Segment Start: STUDY MATERIAL

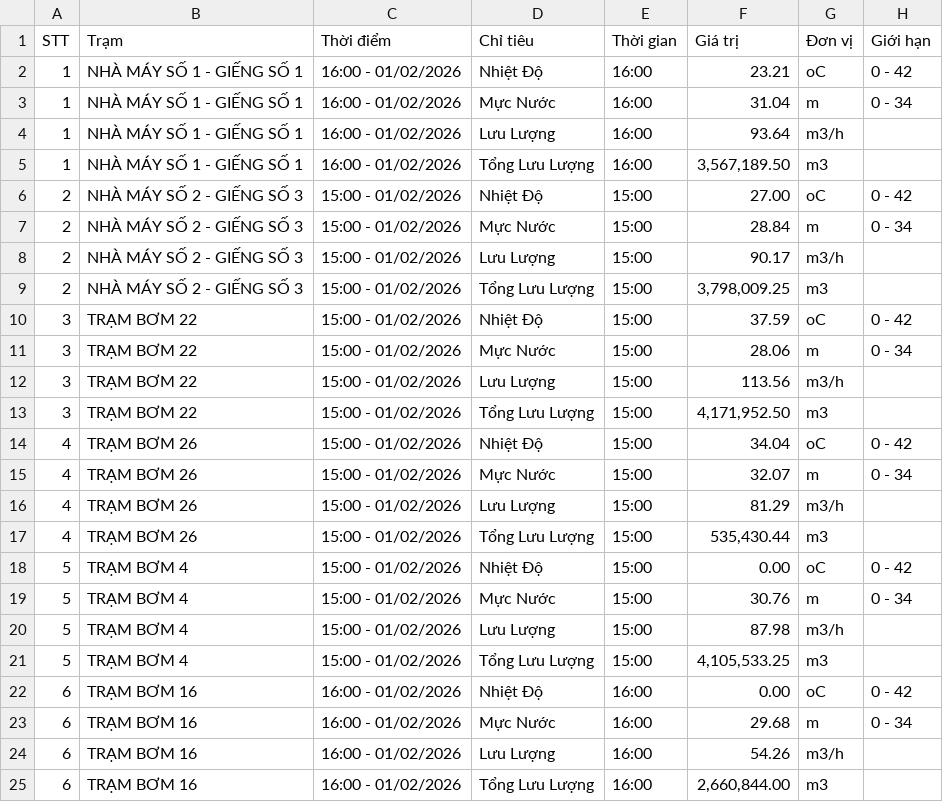
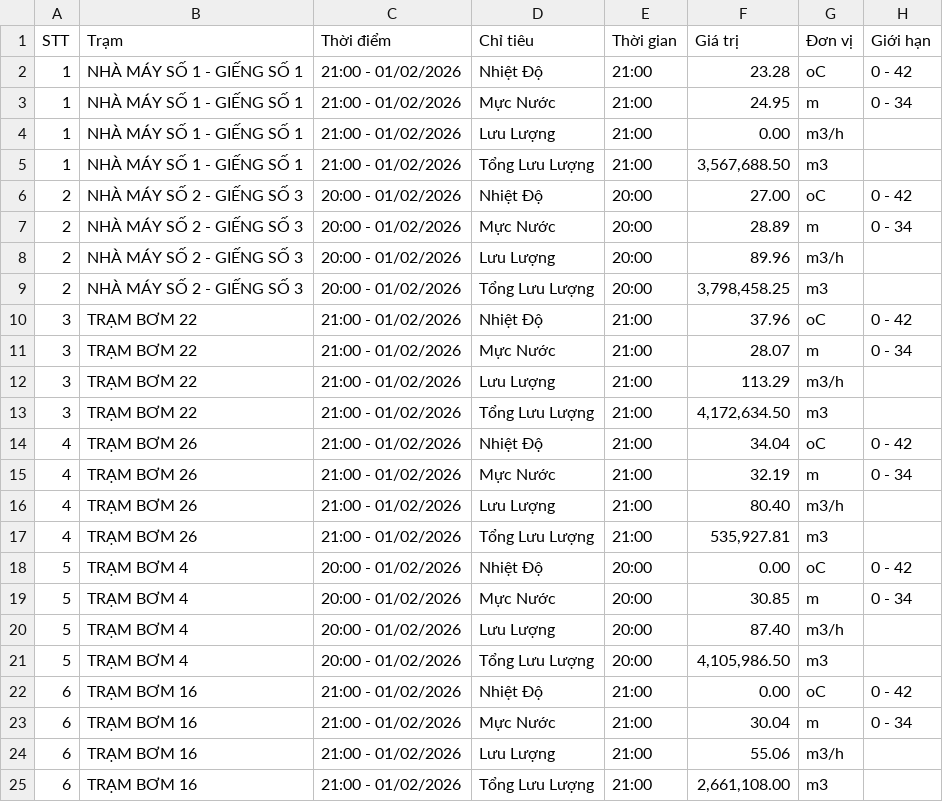
Before and after one commit to chauctw-ctn/webjsPostgreSQL, a CSV file: data_quantrac.csv, drawn as a sheet; only a part is shown; the diff covers the shown part only.

```diff
--- a/data_quantrac.csv
+++ b/data_quantrac.csv
@@ -1,25 +1,25 @@
 STT,Trạm,Thời điểm,Chỉ tiêu,Thời gian,Giá trị,Đơn vị,Giới hạn
-1,"NHÀ MÁY SỐ 1 - GIẾNG SỐ 1","16:00 - 01/02/2026","Nhiệt Độ","16:00","23.21","oC","0 - 42"
-1,"NHÀ MÁY SỐ 1 - GIẾNG SỐ 1","16:00 - 01/02/2026","Mực Nước","16:00","31.04","m","0 - 34"
-1,"NHÀ MÁY SỐ 1 - GIẾNG SỐ 1","16:00 - 01/02/2026","Lưu Lượng","16:00","93.64","m3/h",""
-1,"NHÀ MÁY SỐ 1 - GIẾNG SỐ 1","16:00 - 01/02/2026","Tổng Lưu Lượng","16:00","3,567,189.50","m3",""
-2,"NHÀ MÁY SỐ 2 - GIẾNG SỐ 3","15:00 - 01/02/2026","Nhiệt Độ","15:00","27.00","oC","0 - 42"
-2,"NHÀ MÁY SỐ 2 - GIẾNG SỐ 3","15:00 - 01/02/2026","Mực Nước","15:00","28.84","m","0 - 34"
-2,"NHÀ MÁY SỐ 2 - GIẾNG SỐ 3","15:00 - 01/02/2026","Lưu Lượng","15:00","90.17","m3/h",""
-2,"NHÀ MÁY SỐ 2 - GIẾNG SỐ 3","15:00 - 01/02/2026","Tổng Lưu Lượng","15:00","3,798,009.25","m3",""
-3,"TRẠM BƠM 22","15:00 - 01/02/2026","Nhiệt Độ","15:00","37.59","oC","0 - 42"
-3,"TRẠM BƠM 22","15:00 - 01/02/2026","Mực Nước","15:00","28.06","m","0 - 34"
-3,"TRẠM BƠM 22","15:00 - 01/02/2026","Lưu Lượng","15:00","113.56","m3/h",""
-3,"TRẠM BƠM 22","15:00 - 01/02/2026","Tổng Lưu Lượng","15:00","4,171,952.50","m3",""
-4,"TRẠM BƠM 26","15:00 - 01/02/2026","Nhiệt Độ","15:00","34.04","oC","0 - 42"
-4,"TRẠM BƠM 26","15:00 - 01/02/2026","Mực Nước","15:00","32.07","m","0 - 34"
-4,"TRẠM BƠM 26","15:00 - 01/02/2026","Lưu Lượng","15:00","81.29","m3/h",""
-4,"TRẠM BƠM 26","15:00 - 01/02/2026","Tổng Lưu Lượng","15:00","535,430.44","m3",""
-5,"TRẠM BƠM 4","15:00 - 01/02/2026","Nhiệt Độ","15:00","0.00","oC","0 - 42"
-5,"TRẠM BƠM 4","15:00 - 01/02/2026","Mực Nước","15:00","30.76","m","0 - 34"
-5,"TRẠM BƠM 4","15:00 - 01/02/2026","Lưu Lượng","15:00","87.98","m3/h",""
-5,"TRẠM BƠM 4","15:00 - 01/02/2026","Tổng Lưu Lượng","15:00","4,105,533.25","m3",""
-6,"TRẠM BƠM 16","16:00 - 01/02/2026","Nhiệt Độ","16:00","0.00","oC","0 - 42"
-6,"TRẠM BƠM 16","16:00 - 01/02/2026","Mực Nước","16:00","29.68","m","0 - 34"
-6,"TRẠM BƠM 16","16:00 - 01/02/2026","Lưu Lượng","16:00","54.26","m3/h",""
-6,"TRẠM BƠM 16","16:00 - 01/02/2026","Tổng Lưu Lượng","16:00","2,660,844.00","m3",""
+1,"NHÀ MÁY SỐ 1 - GIẾNG SỐ 1","21:00 - 01/02/2026","Nhiệt Độ","21:00","23.28","oC","0 - 42"
+1,"NHÀ MÁY SỐ 1 - GIẾNG SỐ 1","21:00 - 01/02/2026","Mực Nước","21:00","24.95","m","0 - 34"
+1,"NHÀ MÁY SỐ 1 - GIẾNG SỐ 1","21:00 - 01/02/2026","Lưu Lượng","21:00","0.00","m3/h",""
+1,"NHÀ MÁY SỐ 1 - GIẾNG SỐ 1","21:00 - 01/02/2026","Tổng Lưu Lượng","21:00","3,567,688.50","m3",""
+2,"NHÀ MÁY SỐ 2 - GIẾNG SỐ 3","20:00 - 01/02/2026","Nhiệt Độ","20:00","27.00","oC","0 - 42"
+2,"NHÀ MÁY SỐ 2 - GIẾNG SỐ 3","20:00 - 01/02/2026","Mực Nước","20:00","28.89","m","0 - 34"
+2,"NHÀ MÁY SỐ 2 - GIẾNG SỐ 3","20:00 - 01/02/2026","Lưu Lượng","20:00","89.96","m3/h",""
+2,"NHÀ MÁY SỐ 2 - GIẾNG SỐ 3","20:00 - 01/02/2026","Tổng Lưu Lượng","20:00","3,798,458.25","m3",""
+3,"TRẠM BƠM 22","21:00 - 01/02/2026","Nhiệt Độ","21:00","37.96","oC","0 - 42"
+3,"TRẠM BƠM 22","21:00 - 01/02/2026","Mực Nước","21:00","28.07","m","0 - 34"
+3,"TRẠM BƠM 22","21:00 - 01/02/2026","Lưu Lượng","21:00","113.29","m3/h",""
+3,"TRẠM BƠM 22","21:00 - 01/02/2026","Tổng Lưu Lượng","21:00","4,172,634.50","m3",""
+4,"TRẠM BƠM 26","21:00 - 01/02/2026","Nhiệt Độ","21:00","34.04","oC","0 - 42"
+4,"TRẠM BƠM 26","21:00 - 01/02/2026","Mực Nước","21:00","32.19","m","0 - 34"
+4,"TRẠM BƠM 26","21:00 - 01/02/2026","Lưu Lượng","21:00","80.40","m3/h",""
+4,"TRẠM BƠM 26","21:00 - 01/02/2026","Tổng Lưu Lượng","21:00","535,927.81","m3",""
+5,"TRẠM BƠM 4","20:00 - 01/02/2026","Nhiệt Độ","20:00","0.00","oC","0 - 42"
+5,"TRẠM BƠM 4","20:00 - 01/02/2026","Mực Nước","20:00","30.85","m","0 - 34"
+5,"TRẠM BƠM 4","20:00 - 01/02/2026","Lưu Lượng","20:00","87.40","m3/h",""
+5,"TRẠM BƠM 4","20:00 - 01/02/2026","Tổng Lưu Lượng","20:00","4,105,986.50","m3",""
+6,"TRẠM BƠM 16","21:00 - 01/02/2026","Nhiệt Độ","21:00","0.00","oC","0 - 42"
+6,"TRẠM BƠM 16","21:00 - 01/02/2026","Mực Nước","21:00","30.04","m","0 - 34"
+6,"TRẠM BƠM 16","21:00 - 01/02/2026","Lưu Lượng","21:00","55.06","m3/h",""
+6,"TRẠM BƠM 16","21:00 - 01/02/2026","Tổng Lưu Lượng","21:00","2,661,108.00","m3",""
```
Also changed, not shown: 120 edited cells elsewhere in this file, 9 other files.
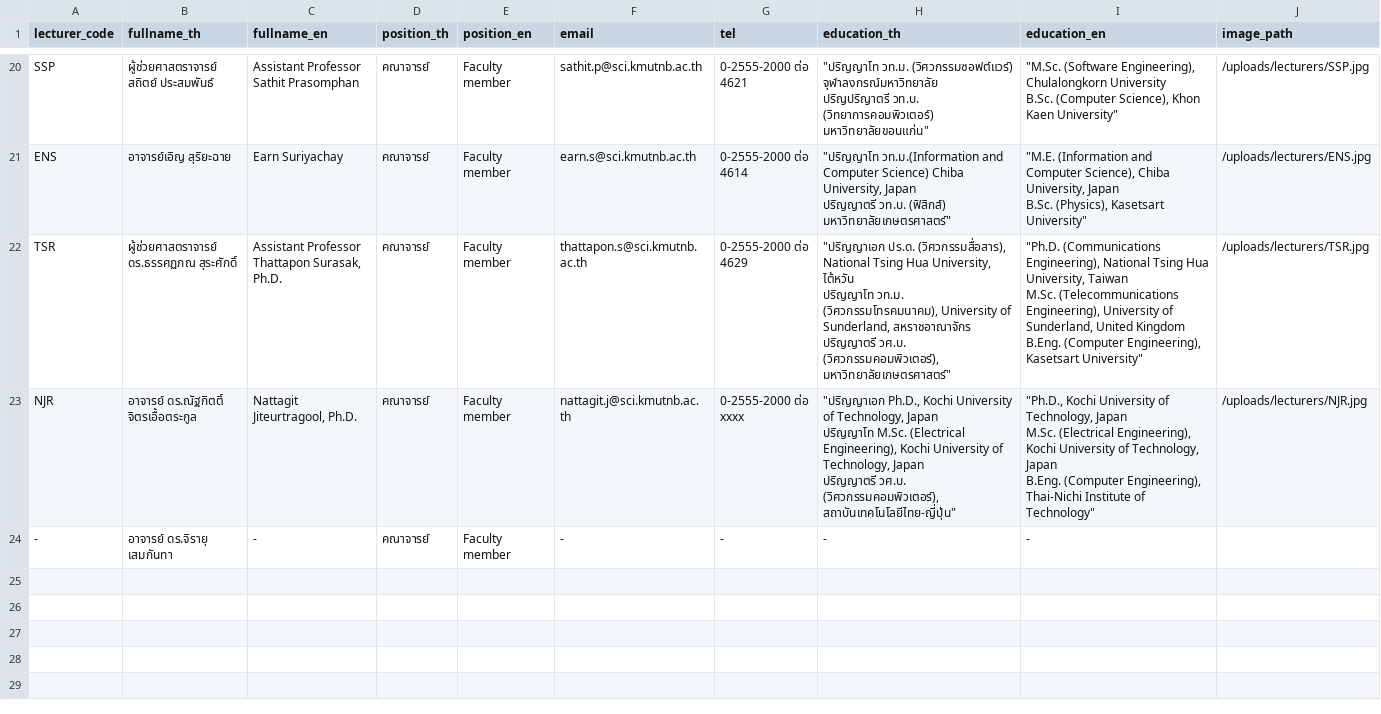
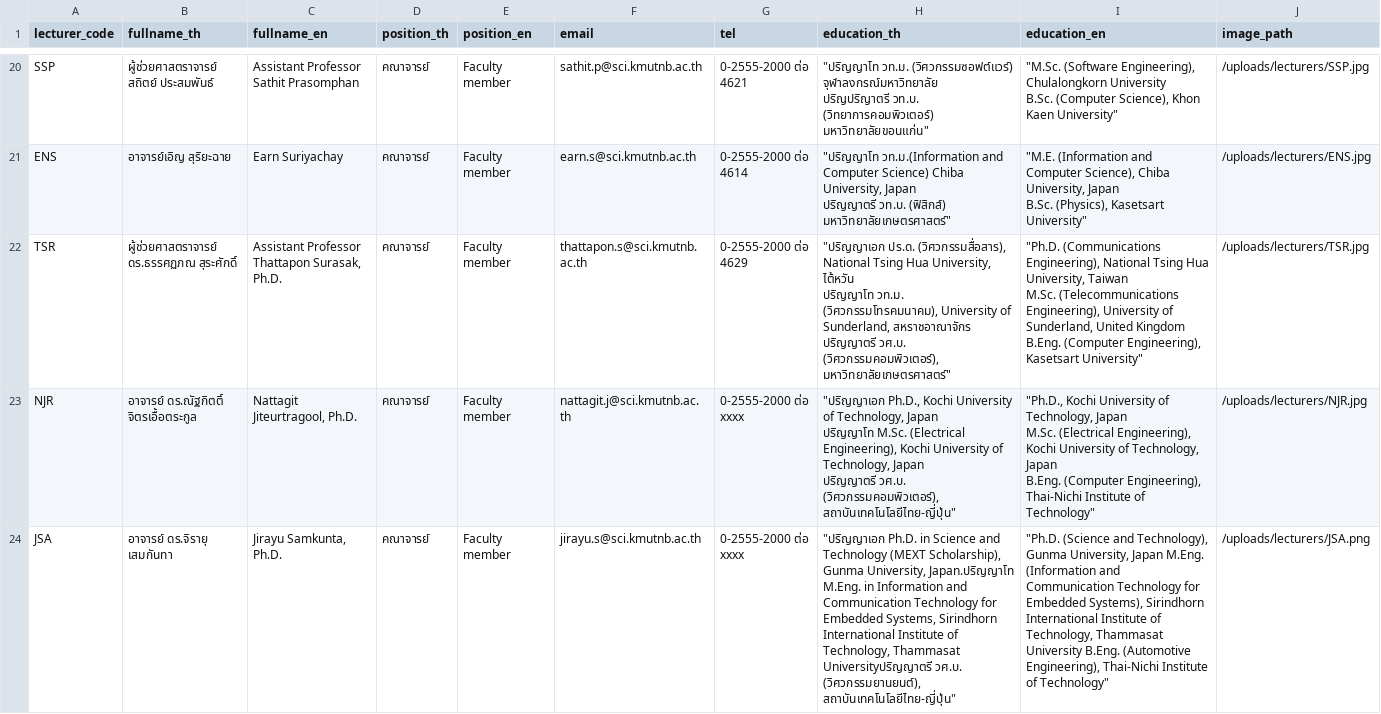
Before and after one commit to iipyii/CSWeb, a CSV file: backend/data/lecturers.csv, drawn as a sheet; only a part is shown, gaps mark what is left out; removed rows and columns are numbered as before the commit, all else as after; the diff names each change by its address in the sheet, - before the commit and + after, or states it on an @@ line.

Commit message:
add : seed lecturers, publications

```diff
--- a/backend/data/lecturers.csv
+++ b/backend/data/lecturers.csv
-row 24: - | อาจารย์ ดร.จิรายุ เสมกันทา | - | คณาจารย์ | Faculty member | - | - | - | -
+row 24: JSA | อาจารย์ ดร.จิรายุ เสมกันทา | Jirayu Samkunta, Ph.D. | คณาจารย์ | Faculty member | jirayu.s@sci.kmutnb.ac.th | 0-2555-2000 ต่อ xxxx | "ปริญญาเอก Ph.D. in Science and Technology (MEXT Scholarship), Gunma University, Japan.ปริญญาโท M.Eng. in Information and Communication Technology for Embedded Systems, Sirindhorn International Institute of Technology, Thammasat Universityปริญญาตรี วศ.บ. (วิศวกรรมยานยนต์), สถาบันเทคโนโลยีไทย-ญี่ปุ่น" | "Ph.D. (Science and Technology), Gunma University, Japan M.Eng. (Information and Communication Technology for Embedded Systems), Sirindhorn International Institute of Technology, Thammasat University B.Eng. (Automotive Engineering), Thai-Nichi Institute of Technology" | /uploads/lecturers/JSA.png
```
Also changed, not shown: 1 other file.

Segment End: STUDY MATERIAL

• **REQUIRED WORK**
Copy out every line in the entries above that holds "backend".

• **SOLUTION TO THIS TASK**
Before and after one commit to iipyii/CSWeb, a CSV file: backend/data/lecturers.csv, drawn as a sheet; only a part is shown, gaps mark what is left out; removed rows and columns are numbered as before the commit, all else as after; the diff names each change by its address in the sheet, - before the commit and + after, or states it on an @@ line.
--- a/backend/data/lecturers.csv
+++ b/backend/data/lecturers.csv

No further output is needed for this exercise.